Itemized modification records
========================

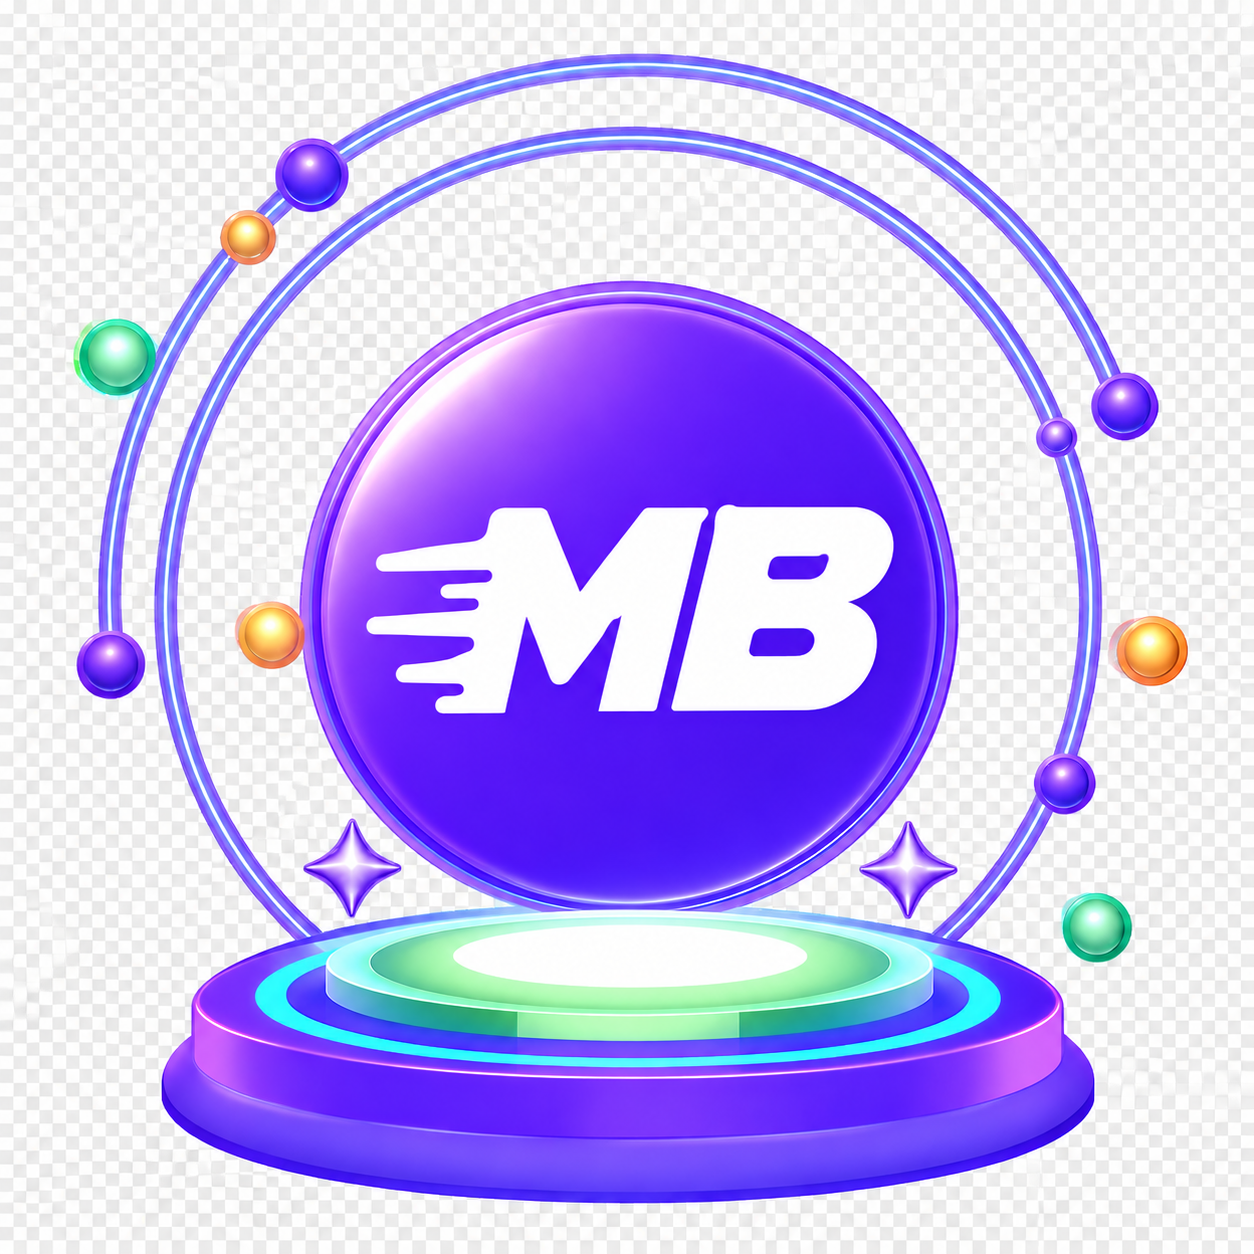
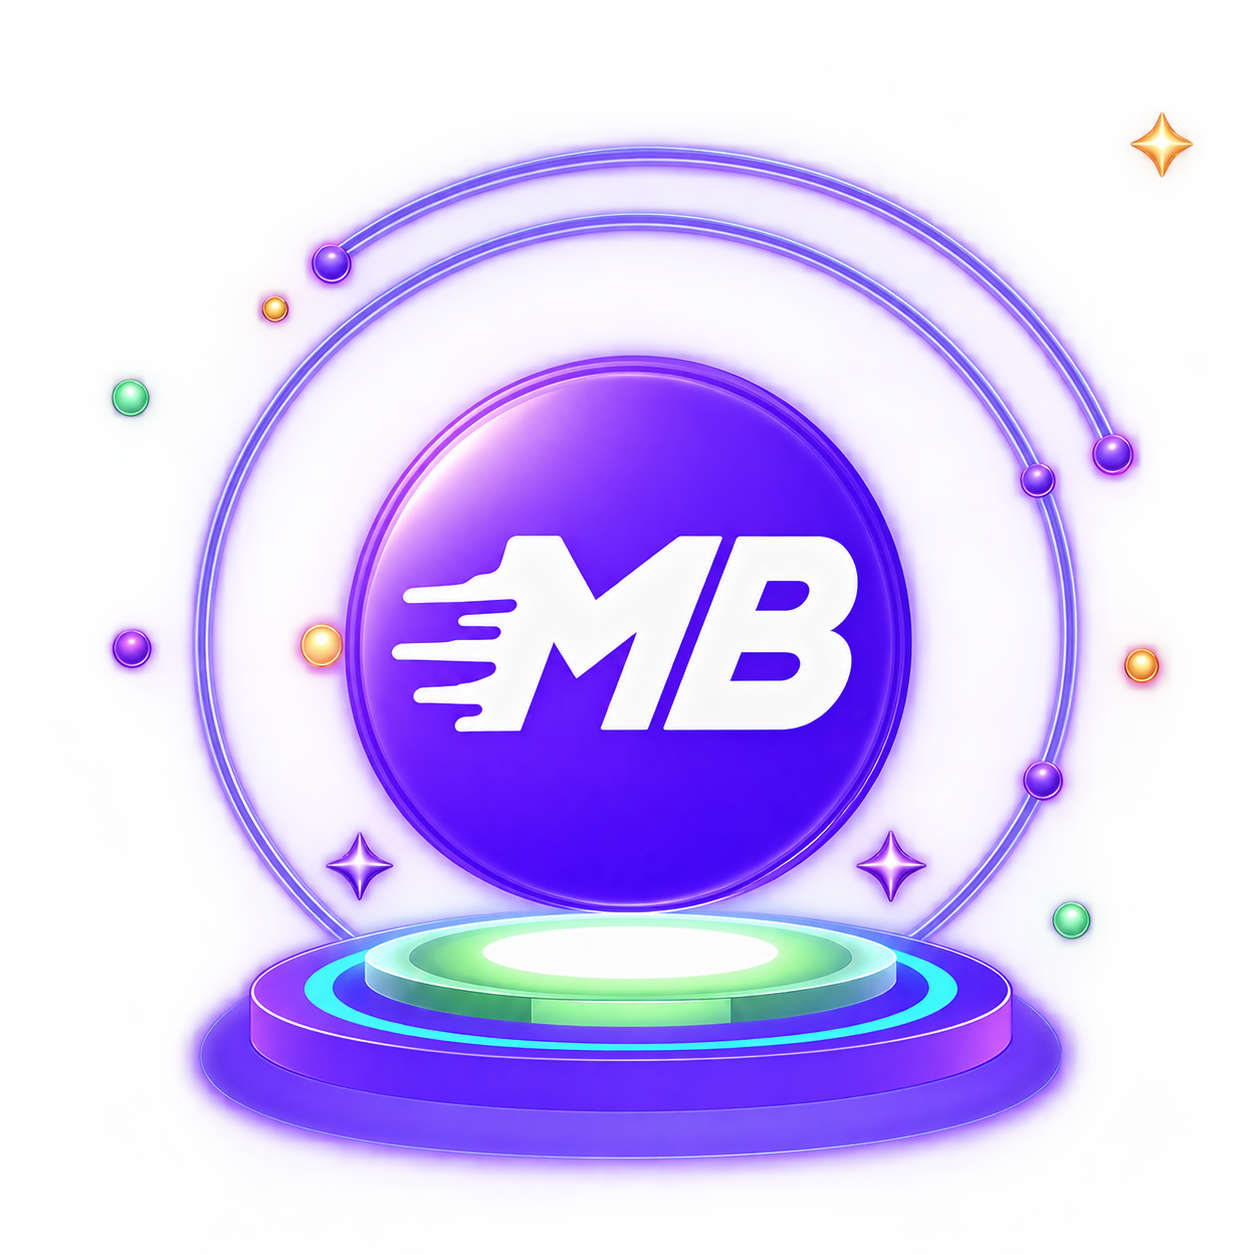
feat: Update MoneyBro lender details and add ring image support

diff --git a/src/lib/constants.ts b/src/lib/constants.ts
@@ -250,10 +250,10 @@ export const STATIC_LENDER_DETAILS: Record<
   //   interestRate: "Interest Rates start at 0.5% to 1% per day",
   // },
    MoneyBro: {
-    headline: "Get up to ₹75,000 with quick approval!",
-    description: "Personal loans with fast disbursement and tenure up to 12 months",
-    keyFeature: "Quick Approval and Flexible Repayment Options",  
-    interestRate: "Interest Rates start at 1%* per month",
+    headline: "Get up to ₹30,000 with quick approval!",
+    description: "Personal loans with Fast & Fully Digital Process.",
+    keyFeature: "Clear and upfront disclosures, loan tenure up to 45 days",  
+    interestRate: "Fast approvals, flexible terms, and zero hassle.",
   },
   Apollo: {
     headline: "Get up to ₹50,000 with quick approval!",
@@ -364,7 +364,7 @@ export const UTM_TO_LENDER: Record<string, string> = {
   moneydot: "MoneyDot",
   truefund: "TrueFund",
   cashmysalary: "CashMySalary",
-  MoneyBro: "MoneyBro",
+  moneybro: "MoneyBro",
   apollo: "Apollo",
   rupinow: "RupiNow",
   cash2you: "Cash2You",
@@ -485,7 +485,7 @@ export const UTM_MEDIUM_LENDERS_FEATURES: Record<string, [LenderFeature, LenderF
   MoneyBro: [
     { title: "Quick Approval", description: "Fast processing" },
     { title: "Flexible Repayment", description: "Easy repayment options" },
-    { title: "Up to ₹75,000", description: "High loan amount" },
+    { title: "Up to ₹30,000", description: "High loan amount" },
   ],
   Apollo: [
     { title: "Quick Approval", description: "Fast processing" },
@@ -568,7 +568,7 @@ export const LENDER_FEATURE_BADGES: Record<string, [string, string, string]> = {
   TrueFund: ["Quick Approval", "Up to ₹10 Lakh", "Flexible Repayment"],
   RupiNow: ["Zero Hidden Charges", "Flexible Tenure", "Up to ₹50,000"],
   // ASAPFinance: ["Fast Approval", "No Collateral", "Hassle-Free Docs"],
-  MoneyBro: ["Quick Approval", "Flexible Repayment", "Up to ₹75,000"],
+  MoneyBro: ["Quick Approval", "Flexible Repayment", "Up to ₹30,000"],
   Apollo: ["Fully Digital Loan", "Quick Approval", "Up to 6 months tenure"],
   Cash2You: ["Up to 60 Months Tenure", "Flexible EMI", "Up to ₹40,000"],
   RocketCash: ["Quick Approval", "Up to 21 Days", "Up to ₹20,000"],
@@ -600,7 +600,7 @@ export const LENDER_MAX_AMOUNT: Record<string, number> = {
   MoneyDot: 100000,      // ₹1 Lakhs
   RupiNow: 50000,      // ₹50,000
   // ASAPFinance: 12000,      // ₹12,000
-  MoneyBro: 75000,      // ₹75,000
+  MoneyBro: 30000,      // ₹30,000
   Apollo: 50000,      // 50,000
   Cash2You: 40000,      // ₹40,000
   RocketCash: 20000,      // ₹20,000

diff --git a/src/components/dashboard/RingImageSection.tsx b/src/components/dashboard/RingImageSection.tsx
@@ -19,6 +19,7 @@ const LENDER_RING_IMAGES: Record<string, string> = {
   cashmysalary: "/CS-ring.png",
   dhanpocket: "/DP-ring.png",
   kamakshimoney: "/KM-ring.png",
+  moneybro: "/MB-ring.png",
 };
 
 // Default fallback image (used if lender not found in mapping)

========================

Exercise details:
Exactly the lines from the top of the entries through the line with "with Fast &", inclusive, must be given again, with every picture omitted.

Solved problem:
feat: Update MoneyBro lender details and add ring image support

diff --git a/src/lib/constants.ts b/src/lib/constants.ts
@@ -250,10 +250,10 @@ export const STATIC_LENDER_DETAILS: Record<
   //   interestRate: "Interest Rates start at 0.5% to 1% per day",
   // },
    MoneyBro: {
-    headline: "Get up to ₹75,000 with quick approval!",
-    description: "Personal loans with fast disbursement and tenure up to 12 months",
-    keyFeature: "Quick Approval and Flexible Repayment Options",  
-    interestRate: "Interest Rates start at 1%* per month",
+    headline: "Get up to ₹30,000 with quick approval!",
+    description: "Personal loans with Fast & Fully Digital Process.",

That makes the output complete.